HOSPITAL INFO SYSTEM, ‘A HUB OF HEALTH FACILITIES’ INFORMATION’
‘Hospital Info System’ is aimed at supporting the Tanzanian government improve health sector, two youths from Dar es Salaam, have currently launched a health system application that would enable users to get quick access to facilities through their mobile phones and smart devices.
What is HOSPITAL INFO SYSTEM?
The ‘Hospital Info System’ can inform the users where can access different health services and the days those services are offered at different health facilities.
The users can get the services via an Android mobile application, web application and text messages for free (only incurring normal charges from their mobile operators), adding currently it is on trial at Kyela, Mbeya City and Ilala districts.
“Through this, citizens can get such information as the name of health facilities, short description of the facility, location, ownership, services offered at the facility and the cost, working hours and health insurance schemes accepted at the facility,” said Dr Jackson Ilangali (project team leader)
Benefits of HOSPITAL INFO SYSTEM
He explained further that, for example, someone is in Ilala and he is wondering where Ilala district can he get a CT scan?

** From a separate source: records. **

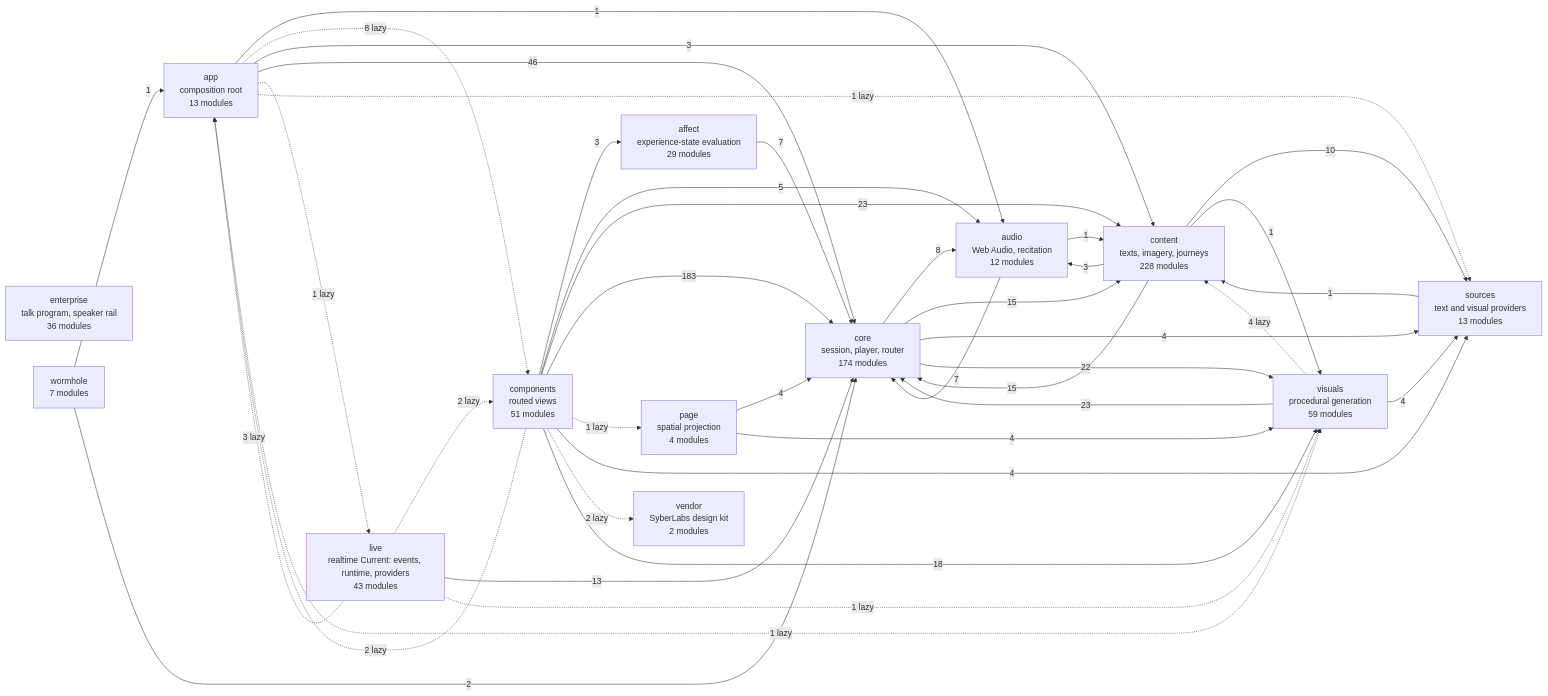
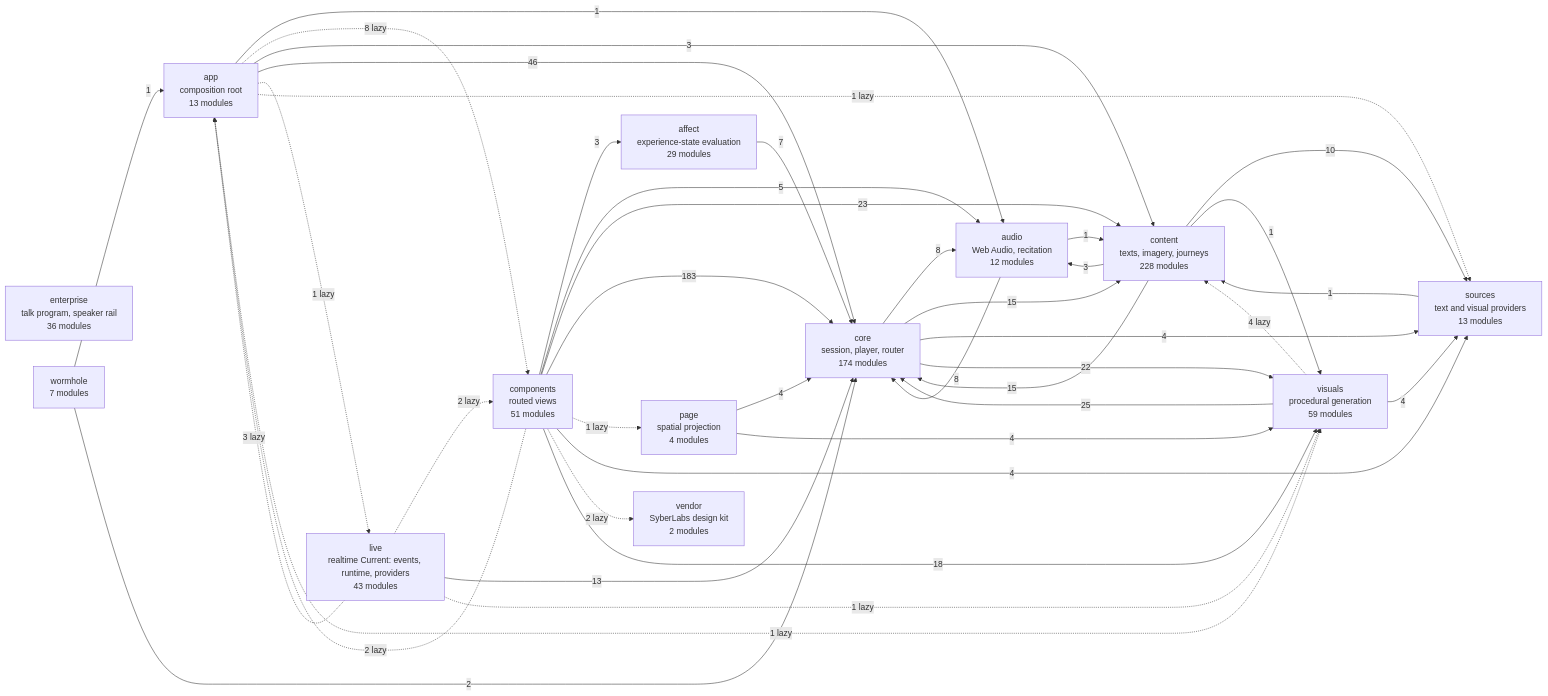
The diagram in docs/specs/ARCHITECTURE.md (SyberLabs/RISE), drawn with Mermaid before and after one commit.

Commit message:
Regenerate the architecture diagram

````diff
--- a/docs/specs/ARCHITECTURE.md
+++ b/docs/specs/ARCHITECTURE.md
@@ -154,56 +154,56 @@
 ```mermaid
 flowchart LR
     affect["affect<br/>experience-state evaluation<br/>29 modules"]
     app["app<br/>composition root<br/>13 modules"]
     audio["audio<br/>Web Audio, recitation<br/>12 modules"]
     components["components<br/>routed views<br/>51 modules"]
     content["content<br/>texts, imagery, journeys<br/>228 modules"]
     core["core<br/>session, player, router<br/>174 modules"]
     enterprise["enterprise<br/>talk program, speaker rail<br/>36 modules"]
     live["live<br/>realtime Current: events, runtime, providers<br/>43 modules"]
     page["page<br/>spatial projection<br/>4 modules"]
     sources["sources<br/>text and visual providers<br/>13 modules"]
     vendor["vendor<br/>SyberLabs design kit<br/>2 modules"]
     visuals["visuals<br/>procedural generation<br/>59 modules"]
     wormhole["wormhole<br/>7 modules"]
 
     affect --> |7| core
     app --> |1| audio
     app -.-> |8 lazy| components
     app --> |3| content
     app --> |46| core
     app -.-> |1 lazy| live
     app -.-> |1 lazy| sources
     app -.-> |1 lazy| visuals
     audio --> |1| content
-    audio --> |7| core
+    audio --> |8| core
     components --> |3| affect
     components -.-> |2 lazy| app
     components --> |5| audio
     components --> |23| content
     components --> |183| core
     components -.-> |1 lazy| page
     components --> |4| sources
     components -.-> |2 lazy| vendor
     components --> |18| visuals
     content --> |3| audio
     content --> |15| core
     content --> |10| sources
     content --> |1| visuals
     core --> |8| audio
     core --> |15| content
     core --> |4| sources
     core --> |22| visuals
     live -.-> |3 lazy| app
     live -.-> |2 lazy| components
     live --> |13| core
     live -.-> |1 lazy| visuals
     page --> |4| core
     page --> |4| visuals
     sources --> |1| content
     visuals -.-> |4 lazy| content
-    visuals --> |23| core
+    visuals --> |25| core
     visuals --> |4| sources
     wormhole --> |1| app
     wormhole --> |2| core
 ```
````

The system can tell the prices of the service in those facilities where is available, the days which the mentioned facilities offer the service, the cost and a description of the service.
The idea which was created by two young people, Dr Ilangali, a medical doctor and Innocent Mbulang’hulu Kateba, an experienced software engineer earlier this year, after observing people travelling far distances looking for facilities and once they reached the facility they found the service is not available.
Dr Ilangali added that through the application, a user will be able to make an informed decision which facility he should visit for a particular service after receiving information on where the required service is offered, including the price, and a short description of the service.
The two young people received the grant from Data for Local impact (DLI), and during the implementation of the idea, they started with market validation, whereby they went out and interviewed 150 people in Mbeya about the idea, whether such a system will be useful, and also whether they will be willing to pay for it.
According to him, “majority of people, 93 percent said that the system will be very useful, and out of them, 70 percent responded they will be willing to pay between Sh150 and Sh200 per a single use for using the system,” However they later on decided that the service will be free to the end users.
Their project has positive response as for the stages of testing more than 150 people are using the application. “After the completion of the system, we are planning to invite different health stakeholders who are willing to work with us to make the service continue to be free for the end users,”
Published as submitted by Dr. Jackson Ilangali